This is one of my absolute favorite ideas to use for a far-out, unexpected sound in my guitar solos. It uses a tapping technique made popular by guys like Greg Howe and Dave Martone. A few of the great things about learning and applying this idea to your own playing are:
1. It catches your audience by surprise and serve as a wake-up call to ensure they are listening
2. Visually simple to remember so you don’t have to remember a long, complex pattern (though it sounds that way).
3. Works great over Box 1 of the minor pentatonic scale
The tapping pattern is a triplet idea that always goes fret-hand tap, pick-hand tap, fret-hand tap. First, let’s practice starting the tapping pattern in the fret-hand, which can take some time if you’re used to the more traditional EVH way of tapping on the guitar.
Let’s isolate the fretting hand in Example 1 and just work on getting clear, consistent volume out of these notes:
Now let’s move to Example 2, where the pick-hand is tapping across all six strings on the 19th fret:
I recommend using your middle finger to tap while your thumb and index fingers continue to hold the pick the way they always do. When you flick off the tap to pull-off and return to the fret-hand note, you can flick your tapping finger down towards the ground, which is my preferred method, or you can pull up with a slight curl of the tapped finger, which I personally find to be more challenging, but find what works for you.
Now let’s put it all together in the key of E Minor with Example 3:
Now that we’ve got the lick down, let’s understand it from a theory perspective so we can use it whenever we need it:
The notes of the fretting hand contains three power chords, an E5 on strings 6 and 5 (E and B), a D5 on strings 4 and 3 (D and A), and a B5 on strings 2 and 1 (B and F#).
The notes of the picking hand are, from low to high, B E A D F# B.
Because we are tapping either a perfect fourth or perfect fifth above each fret-hand note, and the fret-hand notes are mostly built in 5th’s, we get the same notes in the both hands, just in different combinations.
If we put all the notes in order of the musical alphabet, starting with our root note, it looks like this: E F# A B D
We can think of it as an Em pentatonic scale with the minor 3rd, G, being substituted with a major 2nd (or 9th), F#.
This idea will work as written in the key of E Aeolian (natural minor) and E Dorian. To move it to other keys, simply find your root note on string 6 and begin the pattern on that fret. Your pick-hand tapping fret will always start a perfect fifth higher than your root note on string 6.
I hope you find this idea useful and fun to use in your own playing. Contact me in the comments section below with any questions, suggestions, or corrections.

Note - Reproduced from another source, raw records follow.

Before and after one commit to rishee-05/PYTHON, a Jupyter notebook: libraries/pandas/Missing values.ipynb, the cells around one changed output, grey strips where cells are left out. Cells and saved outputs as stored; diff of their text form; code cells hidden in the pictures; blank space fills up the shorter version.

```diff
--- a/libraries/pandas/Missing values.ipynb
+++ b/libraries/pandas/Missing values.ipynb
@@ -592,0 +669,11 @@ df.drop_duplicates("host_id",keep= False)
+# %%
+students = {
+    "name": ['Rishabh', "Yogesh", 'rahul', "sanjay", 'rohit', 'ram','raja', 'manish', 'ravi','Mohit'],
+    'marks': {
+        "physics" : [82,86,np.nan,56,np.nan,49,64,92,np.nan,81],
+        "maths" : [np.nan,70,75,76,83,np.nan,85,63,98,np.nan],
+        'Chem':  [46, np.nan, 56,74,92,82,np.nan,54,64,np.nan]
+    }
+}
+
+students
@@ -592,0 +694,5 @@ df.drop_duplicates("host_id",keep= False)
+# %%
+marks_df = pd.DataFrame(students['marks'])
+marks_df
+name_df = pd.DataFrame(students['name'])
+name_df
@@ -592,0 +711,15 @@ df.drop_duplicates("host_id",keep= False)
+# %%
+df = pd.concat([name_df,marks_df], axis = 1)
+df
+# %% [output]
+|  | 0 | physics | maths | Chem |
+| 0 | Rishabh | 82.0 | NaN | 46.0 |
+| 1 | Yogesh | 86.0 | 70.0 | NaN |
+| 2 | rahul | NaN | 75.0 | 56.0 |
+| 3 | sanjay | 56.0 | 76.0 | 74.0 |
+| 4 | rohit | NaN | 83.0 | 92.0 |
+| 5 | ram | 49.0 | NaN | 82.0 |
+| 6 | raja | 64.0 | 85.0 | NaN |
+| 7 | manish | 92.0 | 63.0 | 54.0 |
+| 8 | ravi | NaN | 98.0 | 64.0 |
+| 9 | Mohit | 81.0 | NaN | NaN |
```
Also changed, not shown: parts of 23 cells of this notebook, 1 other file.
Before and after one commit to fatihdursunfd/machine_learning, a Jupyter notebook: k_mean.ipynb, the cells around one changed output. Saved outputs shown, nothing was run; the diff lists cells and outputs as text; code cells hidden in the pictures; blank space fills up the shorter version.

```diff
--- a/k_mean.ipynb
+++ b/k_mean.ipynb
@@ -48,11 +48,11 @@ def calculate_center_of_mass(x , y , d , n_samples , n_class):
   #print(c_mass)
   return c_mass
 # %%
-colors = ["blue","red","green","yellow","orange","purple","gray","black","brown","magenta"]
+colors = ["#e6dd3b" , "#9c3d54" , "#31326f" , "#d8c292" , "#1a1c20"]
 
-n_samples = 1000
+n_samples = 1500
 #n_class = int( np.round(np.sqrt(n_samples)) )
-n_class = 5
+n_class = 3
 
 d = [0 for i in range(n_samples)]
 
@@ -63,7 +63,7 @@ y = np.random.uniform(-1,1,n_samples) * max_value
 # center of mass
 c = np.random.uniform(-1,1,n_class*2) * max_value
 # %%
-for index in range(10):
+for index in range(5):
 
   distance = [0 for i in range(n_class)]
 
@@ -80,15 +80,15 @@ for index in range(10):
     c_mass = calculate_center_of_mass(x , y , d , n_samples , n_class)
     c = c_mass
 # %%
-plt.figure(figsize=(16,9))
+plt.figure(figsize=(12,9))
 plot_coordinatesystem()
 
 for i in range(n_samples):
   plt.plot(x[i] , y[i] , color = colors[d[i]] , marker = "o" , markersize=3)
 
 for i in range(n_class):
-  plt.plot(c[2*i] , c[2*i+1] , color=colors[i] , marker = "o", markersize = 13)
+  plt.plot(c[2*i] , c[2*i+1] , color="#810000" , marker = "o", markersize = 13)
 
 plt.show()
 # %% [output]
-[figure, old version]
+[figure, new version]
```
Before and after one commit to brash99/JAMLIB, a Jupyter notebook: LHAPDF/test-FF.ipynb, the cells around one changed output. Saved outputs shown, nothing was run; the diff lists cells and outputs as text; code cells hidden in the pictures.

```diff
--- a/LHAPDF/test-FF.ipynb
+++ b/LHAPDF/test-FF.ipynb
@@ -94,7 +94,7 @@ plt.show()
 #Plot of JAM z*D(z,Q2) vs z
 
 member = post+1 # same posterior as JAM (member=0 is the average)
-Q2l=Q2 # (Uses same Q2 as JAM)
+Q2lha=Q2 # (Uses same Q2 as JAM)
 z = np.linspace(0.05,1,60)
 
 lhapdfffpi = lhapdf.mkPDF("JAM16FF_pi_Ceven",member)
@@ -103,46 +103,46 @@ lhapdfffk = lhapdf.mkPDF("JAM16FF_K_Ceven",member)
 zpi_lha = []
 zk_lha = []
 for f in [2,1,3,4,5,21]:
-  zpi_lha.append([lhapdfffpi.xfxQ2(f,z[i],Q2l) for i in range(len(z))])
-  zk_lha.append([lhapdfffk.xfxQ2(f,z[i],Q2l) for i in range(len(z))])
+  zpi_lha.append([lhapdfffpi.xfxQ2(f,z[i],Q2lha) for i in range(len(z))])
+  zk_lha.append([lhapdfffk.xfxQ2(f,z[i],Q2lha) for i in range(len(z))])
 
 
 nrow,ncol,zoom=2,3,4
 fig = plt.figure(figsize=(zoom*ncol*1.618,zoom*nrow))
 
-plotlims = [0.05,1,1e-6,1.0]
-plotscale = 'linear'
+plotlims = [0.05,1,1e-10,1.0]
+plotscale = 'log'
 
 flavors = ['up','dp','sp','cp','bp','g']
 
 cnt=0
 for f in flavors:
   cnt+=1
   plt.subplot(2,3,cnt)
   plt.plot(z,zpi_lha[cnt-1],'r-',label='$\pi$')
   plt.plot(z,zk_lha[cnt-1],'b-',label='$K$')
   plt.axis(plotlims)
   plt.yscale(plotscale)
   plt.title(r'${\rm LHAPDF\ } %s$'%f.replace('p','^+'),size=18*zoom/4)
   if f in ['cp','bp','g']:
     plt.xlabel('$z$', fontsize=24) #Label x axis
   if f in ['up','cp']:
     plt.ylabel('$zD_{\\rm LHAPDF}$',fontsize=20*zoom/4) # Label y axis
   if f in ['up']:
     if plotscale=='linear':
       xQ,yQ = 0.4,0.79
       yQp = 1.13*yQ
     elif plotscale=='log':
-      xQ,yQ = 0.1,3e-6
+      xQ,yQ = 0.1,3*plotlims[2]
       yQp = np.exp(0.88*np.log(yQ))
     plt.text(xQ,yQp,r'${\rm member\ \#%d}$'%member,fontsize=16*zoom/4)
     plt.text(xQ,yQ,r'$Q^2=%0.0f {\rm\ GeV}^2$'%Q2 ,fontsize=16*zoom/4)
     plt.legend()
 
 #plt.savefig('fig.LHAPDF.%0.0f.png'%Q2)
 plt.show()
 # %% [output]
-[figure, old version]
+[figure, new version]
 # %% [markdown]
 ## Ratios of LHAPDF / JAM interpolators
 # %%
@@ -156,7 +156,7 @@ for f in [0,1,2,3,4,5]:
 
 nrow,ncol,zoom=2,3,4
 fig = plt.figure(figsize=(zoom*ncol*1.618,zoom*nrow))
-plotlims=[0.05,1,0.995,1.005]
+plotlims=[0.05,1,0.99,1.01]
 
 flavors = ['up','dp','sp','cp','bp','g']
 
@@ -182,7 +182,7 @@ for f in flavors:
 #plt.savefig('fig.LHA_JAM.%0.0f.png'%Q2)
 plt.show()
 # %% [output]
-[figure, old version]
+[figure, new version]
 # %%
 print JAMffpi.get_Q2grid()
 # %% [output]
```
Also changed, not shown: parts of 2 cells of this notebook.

About the Author: Eric Bourassa teaches guitar lessons in Fort Worth, TX at Fort Worth Guitar Academy, his guitar school that offers guitar lessons specializing in rock and lead guitar playing. Eric is fascinated with the idea of aliens and just won’t “let it go,” according to his wife and children.